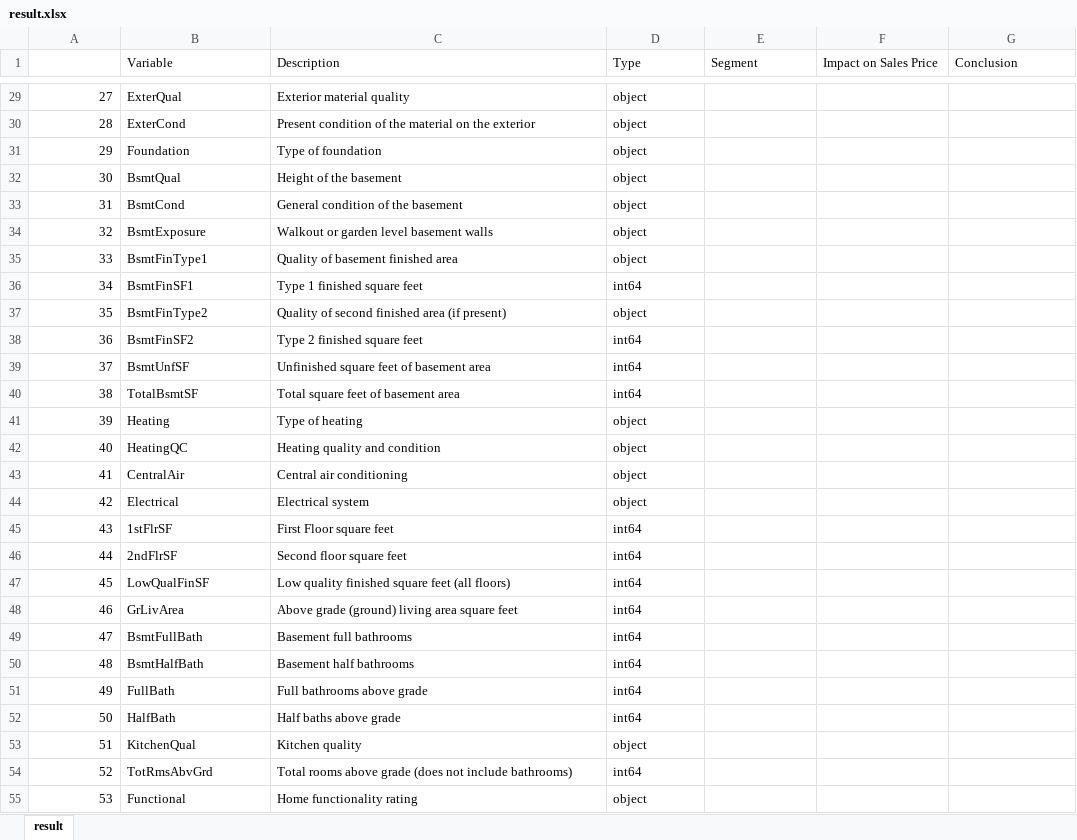
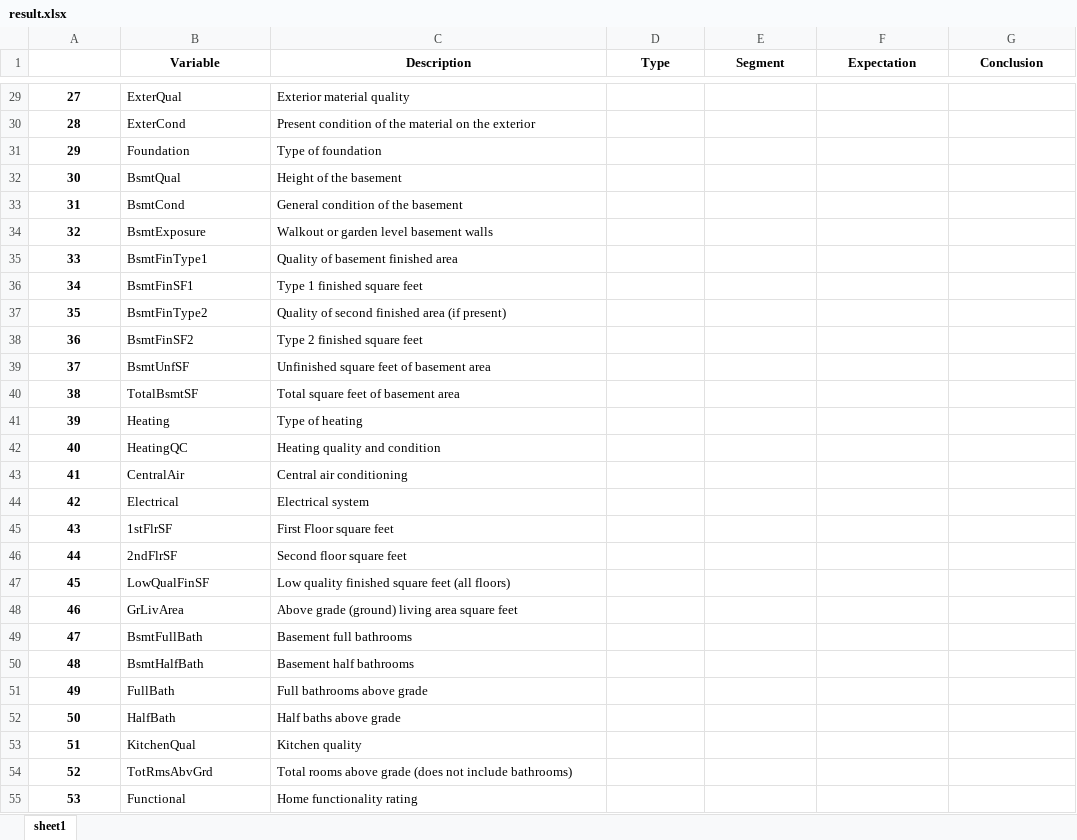
Before and after one commit to schen57/AI-ML-DL-Playground, an Excel workbook: Basics/Python EDA/result.xlsx, sheet sheet1, drawn as a sheet; only a part is shown, gaps mark what is left out; values as stored, in another font and other column widths than the file's, no borders; the diff covers the shown part only; the diff names each change by its address in the sheet, - before the commit and + after, or states it on an @@ line.

```diff
--- a/Basics/Python EDA/result.xlsx (sheet sheet1)
+++ b/Basics/Python EDA/result.xlsx (sheet sheet1)
-sheet tab: result
+sheet tab: sheet1
@@ B1:G1 bold: off → on, alignment: left → center @@
-F1: Impact on Sales Price
+F1: Expectation
@@ A29:A55 bold: off → on, alignment: right → center @@
-D29:D35 (Type): object
+D29:D35 (Type): (empty)
-D36 (Type): int64
+D36 (Type): (empty)
-D37 (Type): object
+D37 (Type): (empty)
-D38:D40 (Type): int64
+D38:D40 (Type): (empty)
-D41:D44 (Type): object
+D41:D44 (Type): (empty)
-D45:D52 (Type): int64
+D45:D52 (Type): (empty)
-D53 (Type): object
+D53 (Type): (empty)
-D54 (Type): int64
+D54 (Type): (empty)
-D55 (Type): object
+D55 (Type): (empty)
```
Also changed, not shown: 73 edited cells and cell formats elsewhere in this sheet, 1 other file.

→ WHAT TO DO:
Return the listing verbatim, pictures excluded.

→ SOLUTION FOR THIS TASK:
Before and after one commit to schen57/AI-ML-DL-Playground, an Excel workbook: Basics/Python EDA/result.xlsx, sheet sheet1, drawn as a sheet; only a part is shown, gaps mark what is left out; values as stored, in another font and other column widths than the file's, no borders; the diff covers the shown part only; the diff names each change by its address in the sheet, - before the commit and + after, or states it on an @@ line.

```diff
--- a/Basics/Python EDA/result.xlsx (sheet sheet1)
+++ b/Basics/Python EDA/result.xlsx (sheet sheet1)
-sheet tab: result
+sheet tab: sheet1
@@ B1:G1 bold: off → on, alignment: left → center @@
-F1: Impact on Sales Price
+F1: Expectation
@@ A29:A55 bold: off → on, alignment: right → center @@
-D29:D35 (Type): object
+D29:D35 (Type): (empty)
-D36 (Type): int64
+D36 (Type): (empty)
-D37 (Type): object
+D37 (Type): (empty)
-D38:D40 (Type): int64
+D38:D40 (Type): (empty)
-D41:D44 (Type): object
+D41:D44 (Type): (empty)
-D45:D52 (Type): int64
+D45:D52 (Type): (empty)
-D53 (Type): object
+D53 (Type): (empty)
-D54 (Type): int64
+D54 (Type): (empty)
-D55 (Type): object
+D55 (Type): (empty)
```
Also changed, not shown: 73 edited cells and cell formats elsewhere in this sheet, 1 other file.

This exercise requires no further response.